- 250 ml water room temperature
- 3 tablespoons honey
- 2 ¼ teaspoons dry yeast or 1/2 cube fresh
- 100 grams rolled oats
- 1 teaspoon sea salt
- 400 grams spelt flour
- Add the water, honey, and yeast to a large mixing bowl. Whisk to combine.
- Add the oats, salt, and about a third of the flour (~150g or 1 cup) to the yeast mixture. Stir to combine.
- Add the remaining flour and stir until a shaggy dough forms. Cover and set aside to rest for 10 minutes, to allow the oats to hydrate.
- Tip the dough out onto a lightly floured work surface and knead for 5-6 minutes, or until a soft, smooth dough forms. Add a light dusting of flour as needed to prevent too much sticking but avoid adding too much.
- Place the kneaded dough back into the bowl and cover. Set in a warm, draft-free place to rise until doubled in size, about one hour.
- Grease or line a standard bread tin. Mine is 25.5 cm (10 in.) long but a slightly shorter one won't make a difference to baking time.
- Gently punch the risen dough down to deflate. Turn the dough out again onto a lightly floured work surface. Press into a rough square, about 24cm (9 in.) across or whatever the length of your bread tin is.
- Tightly roll the dough into a log, pressing to seal with each roll to ensure good contact. Place into the prepared bread tin seam-side down. Cover again and set aside to rise until almost doubled, about 30 minutes.
- While the bread is rising, preheat the oven to 190°C (375°F).
- If you want to top the bread with oats as pictured, brush with milk or egg wash and sprinkle with extra rolled oats.
- Place the risen bread into the oven and bake for 38-40 minutes, or until a dark golden colour. The internal temperature of the bread should be 90°C (194°F) when ready.
- Cool the loaf for ten minutes in the tin before removing and cooling fully on a rack. Store in a sealed container for up to three days or freeze for up to a month.
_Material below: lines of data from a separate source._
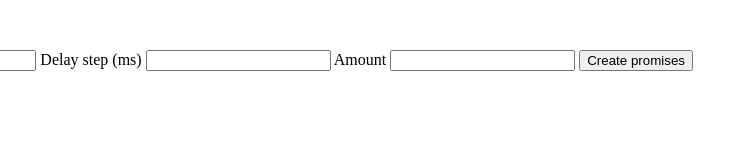
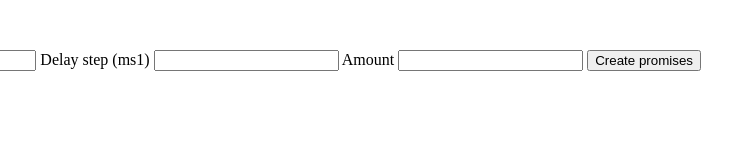
Before and after one commit to KolyaKhmarjuk/js-hw-09, a plain HTML site: page 03-promises.html in a window 1280 px wide. Shown: the full height of the page, 262-1002 px from the left. Drawn offline with Linux system fonts and the light colour scheme.

Commit message:
Deploying to gh-pages from @ KolyaKhmarjuk/js-hw_09@68e162c997148da09d4583977aedc49046a23a6f 🚀

```diff
--- a/03-promises.html
+++ b/03-promises.html
@@ -1 +1 @@
-<!DOCTYPE html><html lang="en"><head><meta charset="utf-8"><meta name="viewport" content="width=device-width, initial-scale=1.0"><title>Promise generator</title><link rel="stylesheet" href="/js-hw_09/01-color-switcher.036c9919.css"></head><body> <p><a href="/js-hw_09/index.html">Go back</a></p> <form class="form"> <label> First delay (ms) <input type="number" name="delay" required> </label> <label> Delay step (ms) <input type="number" name="step" required> </label> <label> Amount <input type="number" name="amount" required> </label> <button type="submit">Create promises</button> </form> <script src="/js-hw_09/03-promises.14a63dd9.js" type="module"></script><script src="/js-hw_09/03-promises.3ea7078c.js" nomodule="" defer></script> </body></html>
+<!DOCTYPE html><html lang="en"><head><meta charset="utf-8"><meta name="viewport" content="width=device-width, initial-scale=1.0"><title>Promise generator</title><link rel="stylesheet" href="/js-hw_09/01-color-switcher.036c9919.css"></head><body> <p><a href="/js-hw_09/index.html">Go back</a></p> <form class="form"> <label> First delay (ms) <input type="number" name="delay" required> </label> <label> Delay step (ms1) <input type="number" name="step" required> </label> <label> Amount <input type="number" name="amount" required> </label> <button type="submit">Create promises</button> </form> <script src="/js-hw_09/03-promises.14a63dd9.js" type="module"></script><script src="/js-hw_09/03-promises.3ea7078c.js" nomodule="" defer></script> </body></html>
```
This post was originally published in August 2019 and was sponsored by Bob’s Red Mill. It has been updated with some improvements to the recipe as of March 2022.